Price-Gouging by Doctors and Hospitals : HEALTH REFORM WATCH
When patients are not protected by large private or public insurers, doctors and hospitals charge them astonishingly more than patients with Medicare or managed-care insurance. Some price difference would make sense, because insurers offer providers large volume and economies of scale. But we are not talking about discounts of 10, or 20, or even 30 percent. Providers routinely double, triple, or even quadruple prices for unprotected patients. Such huge mark-ups can only be regarded as price-gouging — exploiting market power to charge prices virtually unrelated to actual cost or market value.
A comprehensive analysis of data hospitals report to Medicare shows that, on average, hospitals charge uninsured patients two-and-a-half times more than they charge insured patients and three times more than their actual costs. In some states mark-ups average four-fold.

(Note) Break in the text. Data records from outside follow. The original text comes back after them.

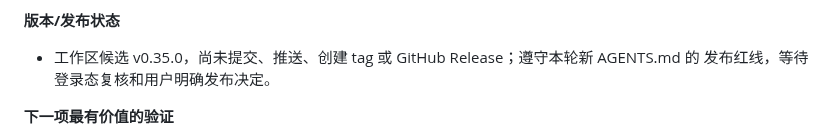
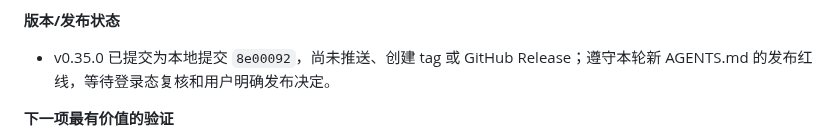
Before and after one commit to a2787/ub-utils, a Markdown page: MAINTENANCE.md, the part around the change. Drawn GitHub-style.

Commit message:
更新微博修复候选交接状态

```diff
--- a/MAINTENANCE.md
+++ b/MAINTENANCE.md
@@ -127,8 +127,8 @@
 
 **版本/发布状态**
 
-- 工作区候选 v0.35.0，尚未提交、推送、创建 tag 或 GitHub Release；遵守本轮新 AGENTS.md 的
-  发布红线，等待登录态复核和用户明确发布决定。
+- v0.35.0 已提交为本地提交 `8e00092`，尚未推送、创建 tag 或 GitHub Release；遵守本轮新
+  AGENTS.md 的发布红线，等待登录态复核和用户明确发布决定。
 
 **下一项最有价值的验证**
 
```
Also changed, not shown: CHANGELOG.md (+1 -1 lines).
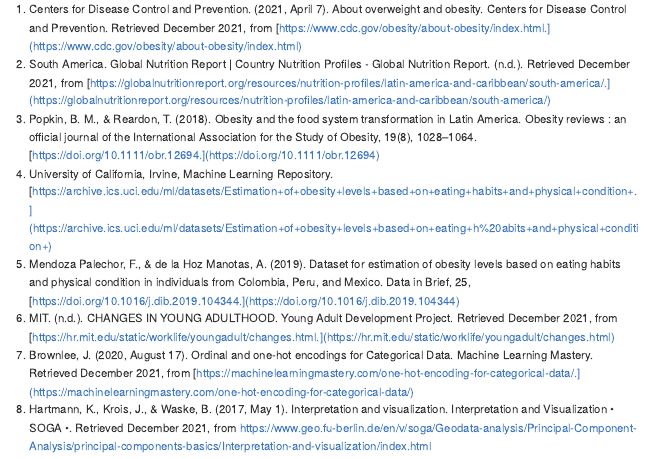
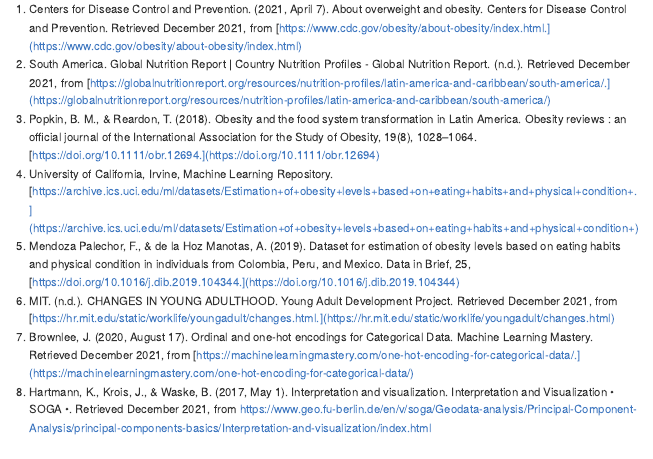
Before and after one commit to reinarin/huntercollege, an R Markdown document (stat71700/Code/eating_habits_and_physical_conditions_obesity_levels.Rmd): the page in a window 1100 px wide, from 150 px down. Rendered offline with R 4.5, knitr and Pandoc, with nearby package versions.

Commit message:
stat 717 final project

```diff
--- a/stat71700/Code/eating_habits_and_physical_conditions_obesity_levels.Rmd
+++ b/stat71700/Code/eating_habits_and_physical_conditions_obesity_levels.Rmd
@@ -1594,8 +1594,7 @@
 1. Centers for Disease Control and Prevention. (2021, April 7). About overweight and obesity. Centers for Disease Control and Prevention. Retrieved December 2021, from [https://www.cdc.gov/obesity/about-obesity/index.html.](https://www.cdc.gov/obesity/about-obesity/index.html)
 2. South America. Global Nutrition Report | Country Nutrition Profiles - Global Nutrition Report. (n.d.). Retrieved December 2021, from [https://globalnutritionreport.org/resources/nutrition-profiles/latin-america-and-caribbean/south-america/.](https://globalnutritionreport.org/resources/nutrition-profiles/latin-america-and-caribbean/south-america/)
 3. Popkin, B. M., & Reardon, T. (2018). Obesity and the food system transformation in Latin America. Obesity reviews : an official journal of the International Association for the Study of Obesity, 19(8), 1028–1064. [https://doi.org/10.1111/obr.12694.](https://doi.org/10.1111/obr.12694)
-4. University of California, Irvine, Machine Learning Repository. [https://archive.ics.uci.edu/ml/datasets/Estimation+of+obesity+levels+based+on+eating+habits+and+physical+condition+.](https://archive.ics.uci.edu/ml/datasets/Estimation+of+obesity+levels+based+on+eating+h
-abits+and+physical+condition+)
+4. University of California, Irvine, Machine Learning Repository. [https://archive.ics.uci.edu/ml/datasets/Estimation+of+obesity+levels+based+on+eating+habits+and+physical+condition+.](https://archive.ics.uci.edu/ml/datasets/Estimation+of+obesity+levels+based+on+eating+habits+and+physical+condition+)
 5. Mendoza Palechor, F., & de la Hoz Manotas, A. (2019). Dataset for estimation of obesity levels based on eating habits and physical condition in individuals from Colombia, Peru, and Mexico. Data in Brief, 25, [https://doi.org/10.1016/j.dib.2019.104344.](https://doi.org/10.1016/j.dib.2019.104344)
 6. MIT. (n.d.). CHANGES IN YOUNG ADULTHOOD. Young Adult Development Project. Retrieved December 2021, from [https://hr.mit.edu/static/worklife/youngadult/changes.html.](https://hr.mit.edu/static/worklife/youngadult/changes.html)
 7. Brownlee, J. (2020, August 17). Ordinal and one-hot encodings for Categorical Data. Machine Learning Mastery. Retrieved December 2021, from [https://machinelearningmastery.com/one-hot-encoding-for-categorical-data/.](https://machinelearningmastery.com/one-hot-encoding-for-categorical-data/)
```
Also changed, not shown: stat71700/eating_habits_and_physical_conditions_obesity_levels.md (+1 -1 lines), stat71700/eating_habits_and_physical_conditions_obesity_levels_files/figure-gfm/unnamed-chunk-57-1.png.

Some type of regulatory controls must be enforced if we are all to pay our own way.